# What the task asks:
Leaving out the pictures, restate each record below word for word.

# Data supplied:
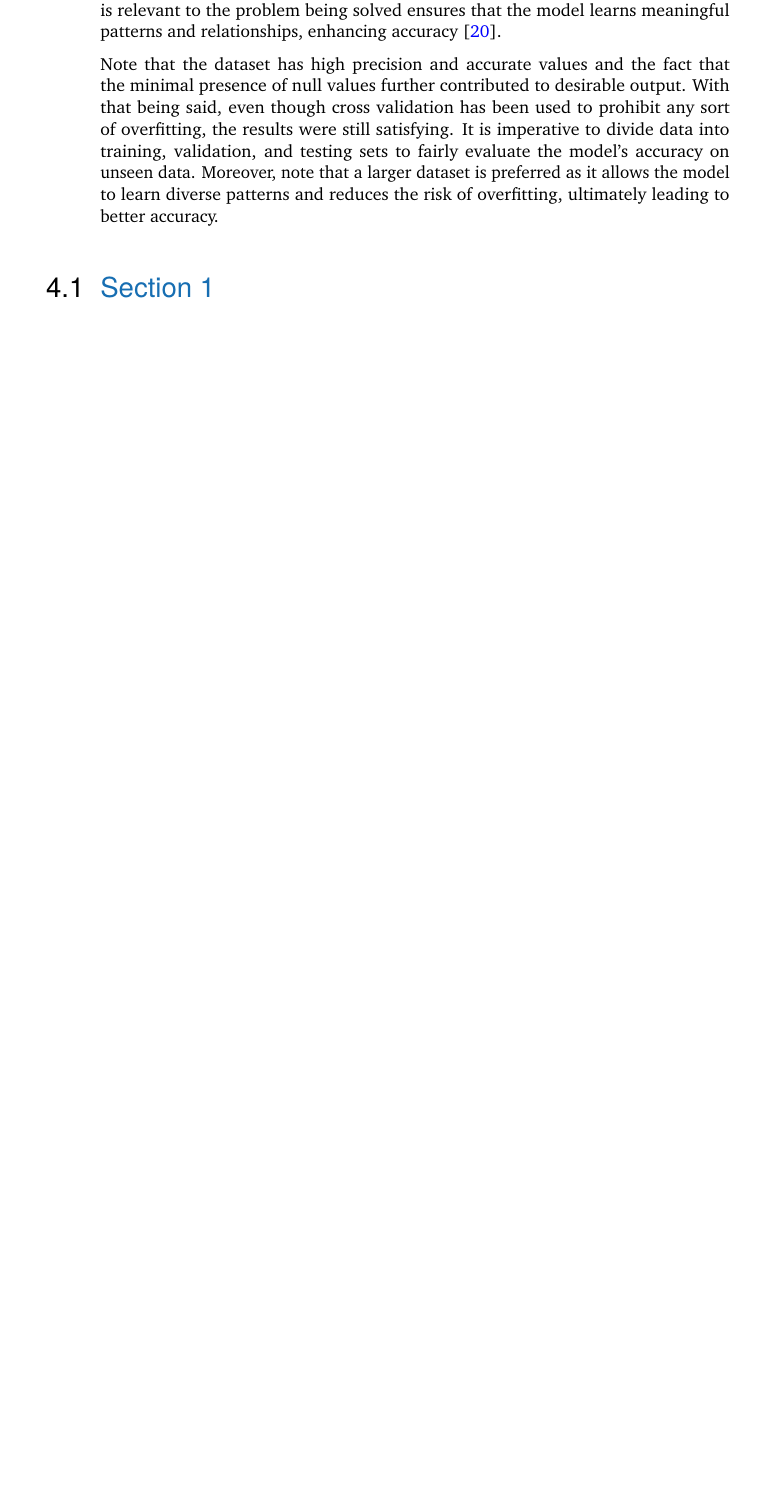
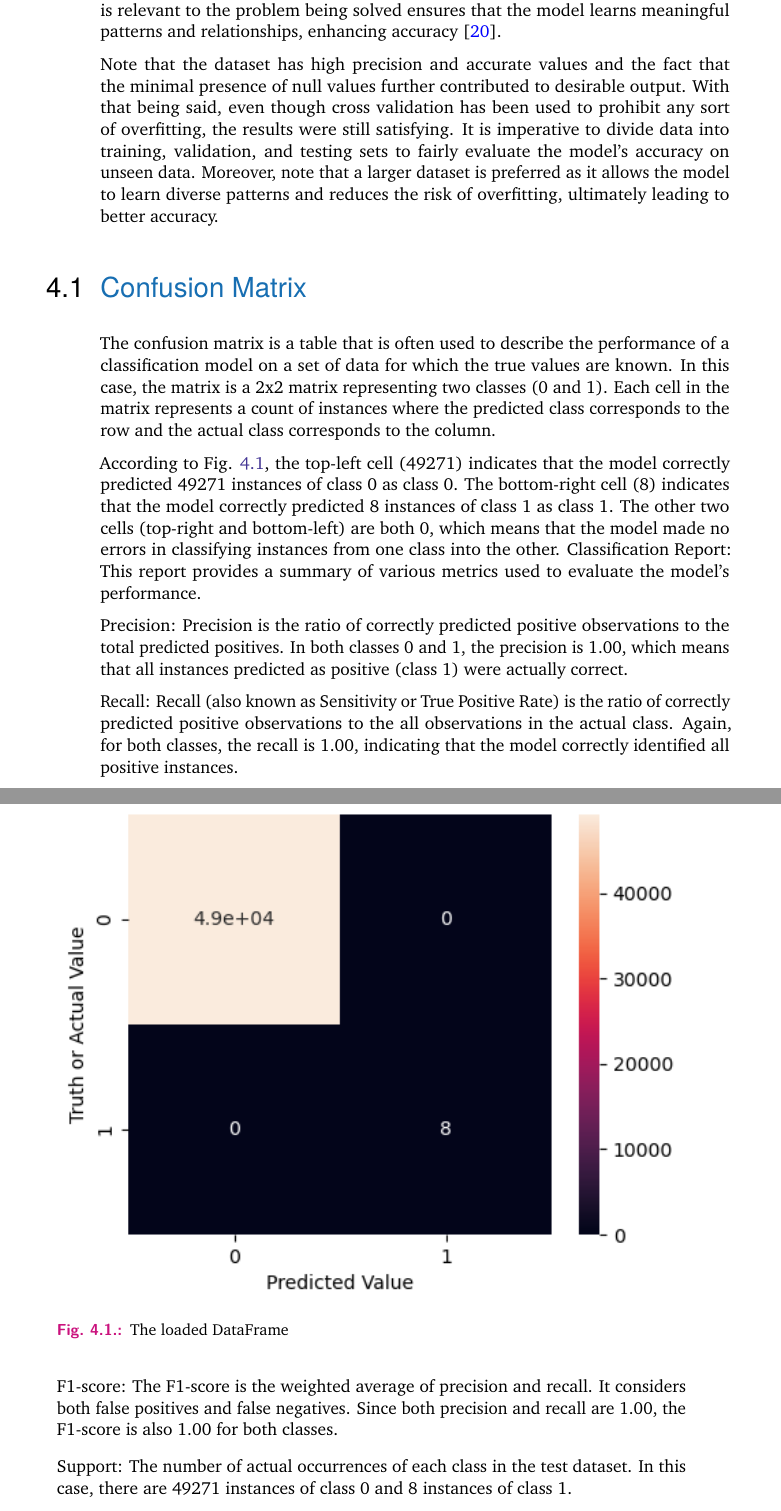
Before and after one commit to nimakarimi97/my-thesis-MSc, a LaTeX thesis (thesis/my-thesis.tex, which reads thesis/content/chapter-results.tex): part of page 29 of 44 before the commit and two parts of pages 29 and 30 of 46 after it, the two joined at a grey line, cut so that both start at the same text, the shorter picture padded with empty space. Compiled offline with pdfLaTeX.

Commit message:
added the confusion matrix

```diff
--- a/thesis/content/chapter-results.tex
+++ b/thesis/content/chapter-results.tex
@@ -15,6 +15,31 @@ It is imperative to divide data into training, validation, and testing sets to f
 
 
 
-\section{Section 1}
-\label{sec:results:sec1}
+\section{Confusion Matrix}
 
+
+
+
+The confusion matrix is a table that is often used to describe the performance of a classification model on a set of data for which the true values are known. In this case, the matrix is a 2x2 matrix representing two classes (0 and 1). Each cell in the matrix represents a count of instances where the predicted class corresponds to the row and the actual class corresponds to the column.
+
+
+\begin{figure}[htb]
+	\includegraphics[width=\textwidth]{resources/confusion.png}
+	\caption{The loaded DataFrame}
+	\label{fig:confusion}
+\end{figure}
+
+
+According to Fig. \ref{fig:confusion}, the top-left cell (49271) indicates that the model correctly predicted 49271 instances of class 0 as class 0.
+The bottom-right cell (8) indicates that the model correctly predicted 8 instances of class 1 as class 1.
+The other two cells (top-right and bottom-left) are both 0, which means that the model made no errors in classifying instances from one class into the other.
+Classification Report:
+This report provides a summary of various metrics used to evaluate the model's performance.
+
+Precision: Precision is the ratio of correctly predicted positive observations to the total predicted positives. In both classes 0 and 1, the precision is 1.00, which means that all instances predicted as positive (class 1) were actually correct.
+
+Recall: Recall (also known as Sensitivity or True Positive Rate) is the ratio of correctly predicted positive observations to the all observations in the actual class. Again, for both classes, the recall is 1.00, indicating that the model correctly identified all positive instances.
+
+F1-score: The F1-score is the weighted average of precision and recall. It considers both false positives and false negatives. Since both precision and recall are 1.00, the F1-score is also 1.00 for both classes.
+
+Support: The number of actual occurrences of each class in the test dataset. In this case, there are 49271 instances of class 0 and 8 instances of class 1.
```
Also changed, not shown: thesis/content/chapter-data.tex (+2 -2 lines), thesis/my-thesis.pdf, thesis/resources/confusion.png (added), thesis/content/chapter-results.tex (8 more changed lines), 1 other file.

# Reply to the task:
Before and after one commit to nimakarimi97/my-thesis-MSc, a LaTeX thesis (thesis/my-thesis.tex, which reads thesis/content/chapter-results.tex): part of page 29 of 44 before the commit and two parts of pages 29 and 30 of 46 after it, the two joined at a grey line, cut so that both start at the same text, the shorter picture padded with empty space. Compiled offline with pdfLaTeX.

Commit message:
added the confusion matrix

```diff
--- a/thesis/content/chapter-results.tex
+++ b/thesis/content/chapter-results.tex
@@ -15,6 +15,31 @@ It is imperative to divide data into training, validation, and testing sets to f
 
 
 
-\section{Section 1}
-\label{sec:results:sec1}
+\section{Confusion Matrix}
 
+
+
+
+The confusion matrix is a table that is often used to describe the performance of a classification model on a set of data for which the true values are known. In this case, the matrix is a 2x2 matrix representing two classes (0 and 1). Each cell in the matrix represents a count of instances where the predicted class corresponds to the row and the actual class corresponds to the column.
+
+
+\begin{figure}[htb]
+	\includegraphics[width=\textwidth]{resources/confusion.png}
+	\caption{The loaded DataFrame}
+	\label{fig:confusion}
+\end{figure}
+
+
+According to Fig. \ref{fig:confusion}, the top-left cell (49271) indicates that the model correctly predicted 49271 instances of class 0 as class 0.
+The bottom-right cell (8) indicates that the model correctly predicted 8 instances of class 1 as class 1.
+The other two cells (top-right and bottom-left) are both 0, which means that the model made no errors in classifying instances from one class into the other.
+Classification Report:
+This report provides a summary of various metrics used to evaluate the model's performance.
+
+Precision: Precision is the ratio of correctly predicted positive observations to the total predicted positives. In both classes 0 and 1, the precision is 1.00, which means that all instances predicted as positive (class 1) were actually correct.
+
+Recall: Recall (also known as Sensitivity or True Positive Rate) is the ratio of correctly predicted positive observations to the all observations in the actual class. Again, for both classes, the recall is 1.00, indicating that the model correctly identified all positive instances.
+
+F1-score: The F1-score is the weighted average of precision and recall. It considers both false positives and false negatives. Since both precision and recall are 1.00, the F1-score is also 1.00 for both classes.
+
+Support: The number of actual occurrences of each class in the test dataset. In this case, there are 49271 instances of class 0 and 8 instances of class 1.
```
Also changed, not shown: thesis/content/chapter-data.tex (+2 -2 lines), thesis/my-thesis.pdf, thesis/resources/confusion.png (added), thesis/content/chapter-results.tex (8 more changed lines), 1 other file.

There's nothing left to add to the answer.